Transformational recruiting – putting relationships before results
Of course, no HR book would be complete without discussing recruiting. Lars kicks off this chapter with an anecdote from his own professional experience. As a recent college grad, he joined a technical recruiting agency called Pencom Systems. Surprisingly, Pencom put relationship-building first. Lars recalls a training session that urged recruiters to help candidates find the best possible offer, even if that meant encouraging them to sign with a competitor. Lars writes, “Looking back, it’s clear that the foundation of learning the domain, valuing long-term relationships over short-term gain and understanding the importance of doing the right thing would become foundational pillars of how I operated in the space.”

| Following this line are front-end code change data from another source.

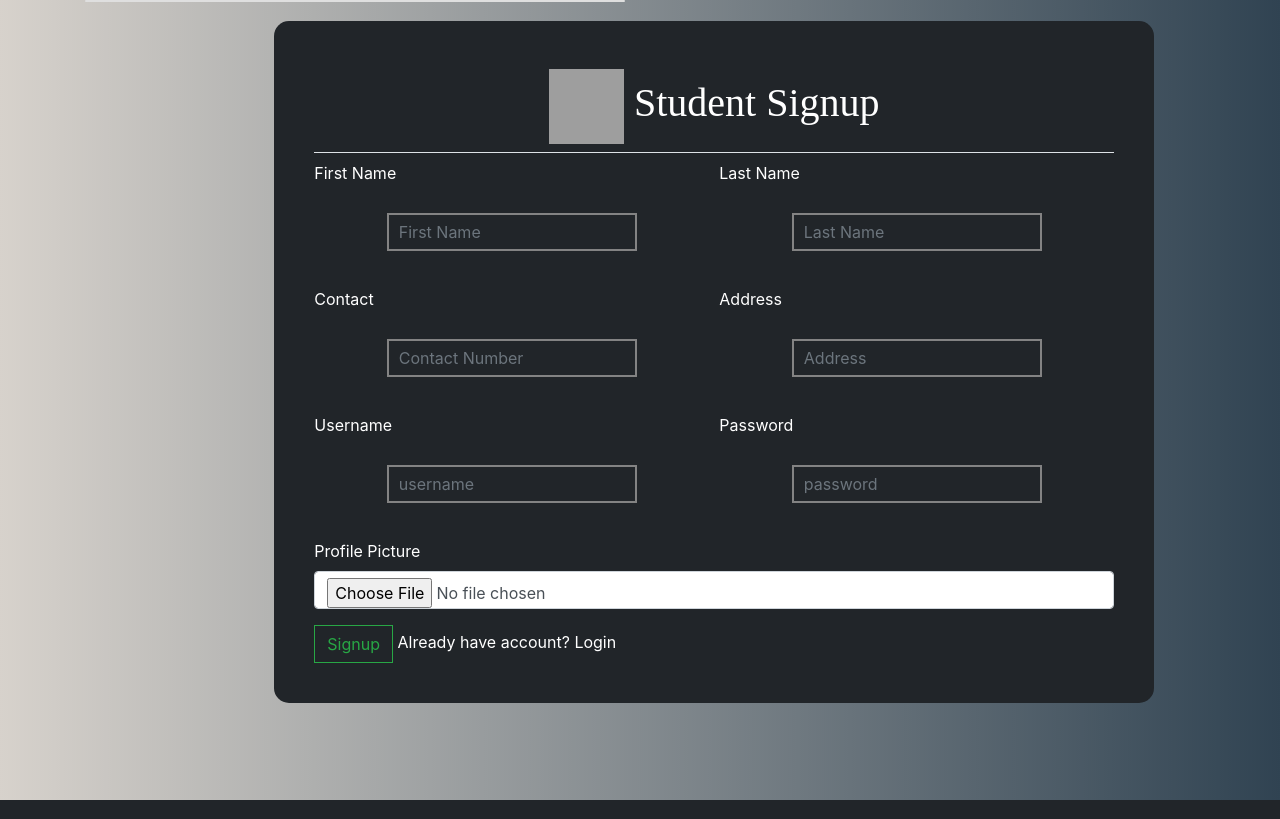
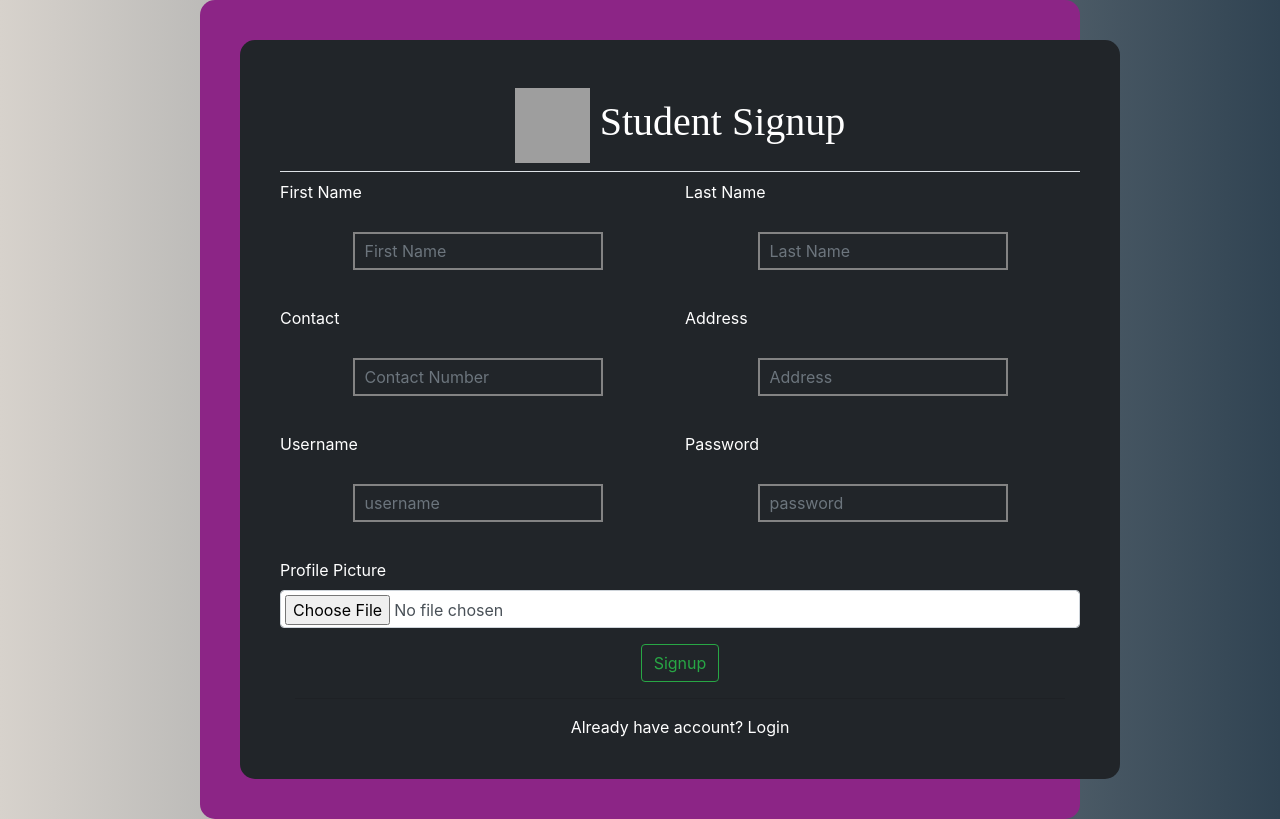
Before and after one commit to Muhammadb1094/Project-Based-Learning, a Django app: page /student/studentsignup in a window 1280 px wide. Run offline with Django 3.2, Linux system fonts and the light colour scheme; some libraries are stand-ins or nearby versions; grey boxes are pictures that could not be loaded.

Commit message:
last changes before save functionality

```diff
--- /dev/null
+++ b/file.txt
@@ -0,0 +1 @@
+Muqaddas Paghl hy.... YES
--- a/projectlearning/settings.py
+++ b/projectlearning/settings.py
@@ -16,7 +16,9 @@ import os
 BASE_DIR = os.path.dirname(os.path.dirname(os.path.abspath(__file__)))
 TEMPLATE_DIR = os.path.join(BASE_DIR,'templates')
 STATIC_DIR=os.path.join(BASE_DIR,'static')
-MEDIA_ROOT=os.path.join(BASE_DIR,'static')
+
+MEDIA_URL = '/media/'
+MEDIA_ROOT = os.path.join(BASE_DIR, 'media')
 
 # Quick-start development settings - unsuitable for production
 # See https://docs.djangoproject.com/en/3.0/howto/deployment/checklist/
--- a/projectlearning/urls.py
+++ b/projectlearning/urls.py
@@ -1,8 +1,9 @@
+from django.conf.urls.static import static
 from django.urls import path, include
 from django.contrib import admin
 from exam import views
 from django.contrib.auth.views import LogoutView
-
+from django.conf import settings
 admin.site.site_header = "Project Based Learning Admin Panel"
 admin.site.site_title = "PBL Admin"
 admin.site.index_title = "Welcome to PBL Portal"
@@ -16,3 +17,6 @@ urlpatterns = [
     path('contactus', views.contactus_view),
     path('afterlogin', views.afterlogin_view, name='afterlogin'),
 ]
+
+if settings.DEBUG:
+    urlpatterns += static(settings.MEDIA_URL, document_root=settings.MEDIA_ROOT)
--- a/student/views.py
+++ b/student/views.py
@@ -117,6 +117,7 @@ def check_marks_view(request,pk):
     results= QMODEL.Result.objects.all().filter(exam=course).filter(student=student)
     return render(request,'student/check_marks.html',{'results':results})
 
+
 @login_required(login_url='studentlogin')
 @user_passes_test(is_student)
 def student_marks_view(request):
--- a/templates/student/student_exam.html
+++ b/templates/student/student_exam.html
@@ -21,7 +21,6 @@
     }
   </style>
 </head>
-<br><br>
 <div class="container">
   <div class="panel panel-primary">
     <div class="panel-heading">
--- a/templates/student/studentclick.html
+++ b/templates/student/studentclick.html
@@ -22,8 +22,7 @@
 
 <body>
 
-  {% include "exam/navbar.html" %}
-  <br><br>
+
   <div class="jumbotron" style="margin-bottom:0px;">
     <h1 class="display-4">Hello Student,</h1>
     <p class="lead">and Welcome to Online Examination System</p>
--- a/templates/student/studentlogin.html
+++ b/templates/student/studentlogin.html
@@ -1,6 +1,6 @@
 <!DOCTYPE html>
 {% load widget_tweaks %}
-<html lang="en" dir="ltr">
+<html lang="en">
   <head>
     <meta charset="utf-8">
     <title></title>
--- a/templates/student/studentsignup.html
+++ b/templates/student/studentsignup.html
@@ -6,7 +6,7 @@
     <title>SignUp</title>
     <style media="screen">
       body {
-    margin: 0;
+    margin: 0px;
     padding: 0;
     font-family: sans-serif;
     background: #304352;  /* fallback for old browsers */
@@ -18,14 +18,23 @@
 .box {
     width: 110vh;
     padding: 40px;
-    position: absolute;
     top: 50%;
-    left: 35%;
     background: #212529;
     border-radius: 15px;
     color: white;
     transition: 0.25s;
-    margin-top: 20px;
+
+}
+.box1 {
+    width: 110vh;
+    padding: 40px;
+    top: 50%;
+    background: #8c2586;
+    opacity: 5;
+    border-radius: 15px;
+    color: white;
+    transition: 0.25s;
+
 }
 
 .box input[type="text"],
@@ -86,12 +95,10 @@
   <body>
     {% include "exam/navbar.html" %}
 
-     <div class="container" style="border-bottom: 50px !important">
+     <div class="container">
 
-    <div class="row">
-        <div class="col-md-6">
-
-            <div class="card">
+    <div class="row justify-content-center">
+            <div class="box1">
                 <form class="box" method="post">
 
                     {% csrf_token %}
@@ -138,22 +145,25 @@
                         <div class="form-row">
                         <div class="form-group col-md-12">
                           <label for="profile_pic">Profile Picture</label>
-                          {% render_field studentForm.profile_pic|attr:'required:true' class="form-control" placeholder="" %}
+                          {% render_field studentForm.profile_pic|attr:'required:true' class="form-control p-1" placeholder="" %}
                         </div>
 
                       </div>
 
 
-                    <button type="submit" class="btn btn-outline-success" style="border-radius: 0%;">Signup</button>
+                    <div class="container text-center">
+                        <button type="submit" class="btn btn-outline-success rounded" style="border-radius: 0%;">Signup</button>
+                    </div>
 
-
-                    <span class="text-white">
-                       Already have account?
-                   </span>
-                    <a href="{% url 'studentlogin' %}" class="text-white" style="border-radius:0%;">Login</a>
+                    <div class="container text-center">
+                        <hr>
+                        <span class="text-white">
+                            Already have account?
+                        </span>
+                        <a href="{% url 'studentlogin' %}" class="text-white" style="border-radius:0%;">Login</a>
+                    </div>
                 </form>
             </div>
-        </div>
     </div>
      </div>
 
```
Also changed, not shown: templates/student/studentbase.html (+12 -6 lines), db.sqlite3, media/profile_pic/Student/1.PNG (added), media/profile_pic/Student/Q2.PNG (added), media/profile_pic/Student/mine_2.png (added).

Citing the fact that 47% of CEOs feel talent-related concerns are their most important business problem (from the Greenhouse 2019 Workplace Intelligence Report), Lars explains that the business value of recruiting is clear. “You have very little chance of success as a business without the ability to attract and hire great talent.”
In this chapter, Lars seamlessly blends the strategic and tactical. He makes the case for employer brand while also making it clear that this does not mean ping pong tables and cold brew on tap. He shares tips for writing job descriptions “that don’t suck” and taking a more inclusive approach to recruiting. Lars also explores candidate experience and how recruiters can take on a more advisory role to their hiring managers.
How are you redefining HR?
Many of the topics and stories in Redefining HR will feel familiar because Lars has tapped so many forward-thinking people in the HR space, including numerous Greenhouse partners and customers. While Lars shies away from using the term “best practices” (he prefers “proven practices”), his book is full of inspiring anecdotes and actionable steps you can take at your own company. It’s clear that Lars doesn’t just want readers to think about redefining HR – he wants them to go out and do it.
Get the transformational book, Redefining HR, today.